From time to time, I’ve been asked about ethics resources and there are quite a few good ones out there.
The Ethics Resource Center “is a nonprofit, nonpartisan research organization, dedicated to independent research that advances high ethical standards and practices in public and private institutions.”
The ERC focuses its research in the areas of character education, federal policy, national surveys, and responsible governance. The group produces ethics toolkits, publications, articles and webcasts.
“Founded in 1990, The Institute for Global Ethics is an independent, nonsectarian, nonpartisan, nonprofit organization dedicated to promoting ethical action in a global context.

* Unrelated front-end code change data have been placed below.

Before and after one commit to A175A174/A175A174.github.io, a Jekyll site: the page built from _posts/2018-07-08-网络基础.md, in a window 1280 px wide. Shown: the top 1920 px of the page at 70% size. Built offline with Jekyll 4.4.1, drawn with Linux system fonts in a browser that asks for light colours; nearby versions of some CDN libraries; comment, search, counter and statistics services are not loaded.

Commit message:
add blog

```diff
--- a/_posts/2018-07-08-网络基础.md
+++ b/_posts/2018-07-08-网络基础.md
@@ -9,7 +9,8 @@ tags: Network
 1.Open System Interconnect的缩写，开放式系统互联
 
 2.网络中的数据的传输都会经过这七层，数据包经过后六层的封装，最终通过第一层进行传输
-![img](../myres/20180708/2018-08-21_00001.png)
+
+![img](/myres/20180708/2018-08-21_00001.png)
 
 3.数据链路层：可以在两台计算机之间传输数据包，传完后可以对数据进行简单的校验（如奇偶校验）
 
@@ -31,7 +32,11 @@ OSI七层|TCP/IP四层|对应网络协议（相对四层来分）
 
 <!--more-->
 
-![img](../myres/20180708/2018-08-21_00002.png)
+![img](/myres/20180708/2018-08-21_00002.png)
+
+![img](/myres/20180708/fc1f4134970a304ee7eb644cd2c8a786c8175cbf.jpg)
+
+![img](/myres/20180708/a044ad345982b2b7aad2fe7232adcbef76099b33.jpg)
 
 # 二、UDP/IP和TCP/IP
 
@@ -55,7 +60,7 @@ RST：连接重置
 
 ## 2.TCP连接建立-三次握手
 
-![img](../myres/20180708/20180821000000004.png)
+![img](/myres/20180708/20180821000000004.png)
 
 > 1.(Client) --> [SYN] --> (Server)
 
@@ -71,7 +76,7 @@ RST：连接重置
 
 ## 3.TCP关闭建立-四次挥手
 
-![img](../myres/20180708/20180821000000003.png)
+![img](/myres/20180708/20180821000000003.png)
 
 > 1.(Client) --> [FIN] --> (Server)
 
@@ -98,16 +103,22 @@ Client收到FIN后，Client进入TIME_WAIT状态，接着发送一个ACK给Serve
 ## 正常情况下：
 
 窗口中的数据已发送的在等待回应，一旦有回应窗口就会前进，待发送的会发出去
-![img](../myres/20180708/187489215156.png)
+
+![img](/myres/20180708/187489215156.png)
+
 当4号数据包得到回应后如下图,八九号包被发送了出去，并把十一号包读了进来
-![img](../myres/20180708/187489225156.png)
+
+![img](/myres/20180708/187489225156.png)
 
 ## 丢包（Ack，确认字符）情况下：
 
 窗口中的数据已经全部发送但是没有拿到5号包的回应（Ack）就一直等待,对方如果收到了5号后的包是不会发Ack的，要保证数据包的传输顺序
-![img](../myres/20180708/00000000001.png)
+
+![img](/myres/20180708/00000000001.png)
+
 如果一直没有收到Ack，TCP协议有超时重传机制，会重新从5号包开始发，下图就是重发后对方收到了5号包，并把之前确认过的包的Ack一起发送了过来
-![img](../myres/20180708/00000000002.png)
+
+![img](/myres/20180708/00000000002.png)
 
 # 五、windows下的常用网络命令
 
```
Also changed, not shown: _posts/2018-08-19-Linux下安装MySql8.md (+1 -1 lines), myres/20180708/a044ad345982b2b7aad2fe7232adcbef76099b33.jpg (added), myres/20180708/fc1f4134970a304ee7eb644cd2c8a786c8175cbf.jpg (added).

Our challenge is to explore the global common ground of values, elevate awareness of ethics, provide practical tools for making ethical decisions, and encourage moral actions based on those decisions.”
Founder and President Rushworth Kidder is an award-winning former columnist for The Christian Science Monitor and the author of several ethics-related books.

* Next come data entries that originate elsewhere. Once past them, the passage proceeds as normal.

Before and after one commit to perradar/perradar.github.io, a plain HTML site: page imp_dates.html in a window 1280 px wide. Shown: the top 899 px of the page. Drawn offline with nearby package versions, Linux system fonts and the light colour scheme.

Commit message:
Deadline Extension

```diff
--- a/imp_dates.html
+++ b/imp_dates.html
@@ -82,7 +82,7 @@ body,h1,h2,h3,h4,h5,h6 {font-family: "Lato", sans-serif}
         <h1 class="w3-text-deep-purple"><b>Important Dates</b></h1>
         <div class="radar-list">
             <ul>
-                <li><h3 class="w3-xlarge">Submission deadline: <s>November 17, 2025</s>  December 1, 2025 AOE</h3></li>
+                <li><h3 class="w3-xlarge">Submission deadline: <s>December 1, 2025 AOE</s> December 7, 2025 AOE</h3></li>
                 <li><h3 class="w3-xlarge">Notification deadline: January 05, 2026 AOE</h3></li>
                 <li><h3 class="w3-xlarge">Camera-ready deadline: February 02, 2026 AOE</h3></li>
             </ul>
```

The Institute’s weekly newsletter highlights and discusses ethical issues of the past week. Taking a global approach, a division within the organization “serves the ethical cultural needs of governments in the U.S. and around the world.”
Kidder’s books as well as the weekly newsletter are resources that I frequently use.
The Center for Public Integrity is located in Washington, DC and bills itself as “dedicated to producing original investigative journalism about significant public issues to make institutional power more transparent and accountable.”
Founded in 1989 by investigative reporter Charles Lewis, an 11-year veteran that included producing for the CBS News magazine 60 Minutes, Lewis was frustrated by the fact that there was a lack of investigation focusing on corruption in Washington.
“The Center has conducted investigations into the environment, public health, public accountability, federal and state lobbying, war profiteering, and financial disclosure, all of which have a public integrity component. Some of the Center’s most notable investigations were a result of information passed on by whistleblowers.”
Among its investigative books, The Buying of the President 2004: Who’s Really Bankrolling Bush and His Democratic Challengers – and What They Expect in Return (2004); The Corruption Notebooks: 25 Investigative Journalists Report on Abuses of Power in Their Home Country (2004); and Networks of Influence: The Political Power of the Communications Industry (2005).
I referenced two stories from one of The Center’s earlier books,The Buying of the Congress (1998), in my own book, What Do You Stand For? – Stories About Principles that Matter.
(I guess you can tell I’m a little partial toward The Center’swork.)
It’s important to point out that The Center receives its funding from a variety of philanthropic groups, foundations and private donors (of which I am one), and does not accept anonymous donations, government grants and does not lobby, promote or endorse any legislation, policy, political party, or organization.
The goal in all their investigations is to remain completely impartial and objective in reporting any and all wrong-doing or unethical behavior.
Finally, I’ve spoken about Politifact.com a number of times in referencing their debunking of a number of factually inaccurate statements made by politicians, pundits and the latest and fastest culprit, chain e-mails that contain the directive: “Forward this to everyone you know.”
A 2009 Pulitzer Prize recipient, “PolitiFact is a project of theSt. Petersburg Times to help you find the truth in American politics. Reporters and editors from the Times fact-check statements by members of Congress, the White House, lobbyists and interest groups and rate them on our Truth-O-Meter. We’re also tracking more than 500 of Barack Obama’s campaign promises and are rating their progress on our new Obameter.”
“I want you to hold our government accountable,” President Obama said. “I want you to hold me accountable.”
And they do!